While conversions can run in the millions of dollars, the result will be profitable. One only has to look at Denver and other areas where the medical marijuana industry is fully operational. There, lease prices for vacant warehouses that couldn’t be given away pre-pot have jumped more than 50% in just a few years.
Investors looking to get into the medical marijuana business are just one part of the CRE equation. The other participants are the grower entrepreneurs looking to own their spaces. In Denver, for example, many growers soon learned that skyrocketing rents could quickly put them out of business. In fact, many growers seem to have taken a page from lessons learned from Wynwood artists and gallery operators who quickly learned that owning their own space put them in charge of their profits.
At the same time, legal cannabis markets have seen a sort of offshoot to the CRE boom: investors who also get a grower’s license. Once the warehouse conversion is complete and the business is up and growing, the investors then sell the entire operation.
In addition to an inability to transport crops and products across state lines due to Federal regulations, there are other issues that are especially unique to the growing business.
At the moment, it’s impossible for those in the legal cannabis trade to receive bank loans. The result is that financial transactions – from rents to purchases – are cash only.
Similarly, cash earned through medical marijuana requires banks to do more compliance work, which means higher account fees. Investors and entrepreneurs, then, tend to look for other venues in which to invest their money – and the short answer is often more industrial, commercial, and residential real estate. In other regions of the country, for example, residential neighborhoods have seen home values skyrocket because of medical marijuana.
Two years after Florida voters approved the medical marijuana measure, the state and various municipalities are still in a range of stages. Miami, for example, opened its first dispensary in April 2017, while it took until January 2018 for Broward County to approve dispensaries, which can only be located in unincorporated regions of the county. (Critics believe this relegates dispensaries to low-income, high-crime, predominantly black neighborhoods, while advocates maintain this measure will breathe new life into these communities.)

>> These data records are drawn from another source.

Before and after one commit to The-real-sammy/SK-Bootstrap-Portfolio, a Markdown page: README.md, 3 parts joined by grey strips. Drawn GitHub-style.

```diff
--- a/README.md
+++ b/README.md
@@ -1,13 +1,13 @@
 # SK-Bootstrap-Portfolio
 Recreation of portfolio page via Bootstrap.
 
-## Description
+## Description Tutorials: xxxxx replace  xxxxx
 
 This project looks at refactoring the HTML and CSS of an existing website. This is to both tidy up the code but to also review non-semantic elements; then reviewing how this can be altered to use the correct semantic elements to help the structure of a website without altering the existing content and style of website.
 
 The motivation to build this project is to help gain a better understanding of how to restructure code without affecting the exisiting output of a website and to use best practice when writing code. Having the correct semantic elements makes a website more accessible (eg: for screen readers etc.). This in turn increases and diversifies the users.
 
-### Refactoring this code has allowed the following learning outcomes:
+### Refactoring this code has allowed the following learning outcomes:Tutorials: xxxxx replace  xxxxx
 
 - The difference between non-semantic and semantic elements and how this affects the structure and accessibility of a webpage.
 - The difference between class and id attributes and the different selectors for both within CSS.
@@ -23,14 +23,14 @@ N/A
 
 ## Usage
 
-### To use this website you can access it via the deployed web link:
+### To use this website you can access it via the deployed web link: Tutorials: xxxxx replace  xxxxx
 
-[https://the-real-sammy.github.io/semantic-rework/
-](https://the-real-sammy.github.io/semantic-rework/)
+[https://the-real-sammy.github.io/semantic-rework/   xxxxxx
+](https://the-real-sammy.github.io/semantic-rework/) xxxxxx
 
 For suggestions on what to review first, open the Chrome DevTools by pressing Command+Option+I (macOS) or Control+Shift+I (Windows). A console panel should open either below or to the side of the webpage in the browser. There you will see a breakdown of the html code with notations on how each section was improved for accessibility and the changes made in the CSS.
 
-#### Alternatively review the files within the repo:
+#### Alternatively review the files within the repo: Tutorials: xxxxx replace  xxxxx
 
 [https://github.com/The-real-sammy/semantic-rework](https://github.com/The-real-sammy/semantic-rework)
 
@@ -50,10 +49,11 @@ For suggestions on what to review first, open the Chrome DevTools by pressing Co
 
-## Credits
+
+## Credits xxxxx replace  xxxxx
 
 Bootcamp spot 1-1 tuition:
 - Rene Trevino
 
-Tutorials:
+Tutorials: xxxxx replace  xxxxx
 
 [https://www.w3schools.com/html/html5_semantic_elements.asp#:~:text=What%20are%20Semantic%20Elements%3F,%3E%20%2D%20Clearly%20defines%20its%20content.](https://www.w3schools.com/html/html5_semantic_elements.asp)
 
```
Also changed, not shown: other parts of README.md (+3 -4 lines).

In the meantime, properties are readily available for investment, purchase, and conversion, and the entire CRE industry is waiting for a firmer understanding of local zoning restrictions and statewide regulations. The team at Morris Southeast Group is ready now to help connect clients with the facilities necessary for the coming boom.
For a free consultation or to learn more about our property investment opportunities and/or other services, call Morris Southeast Group at 954.474.1776. You can also reach Ken Morris directly at 954.240.4400 or via email at email@example.com.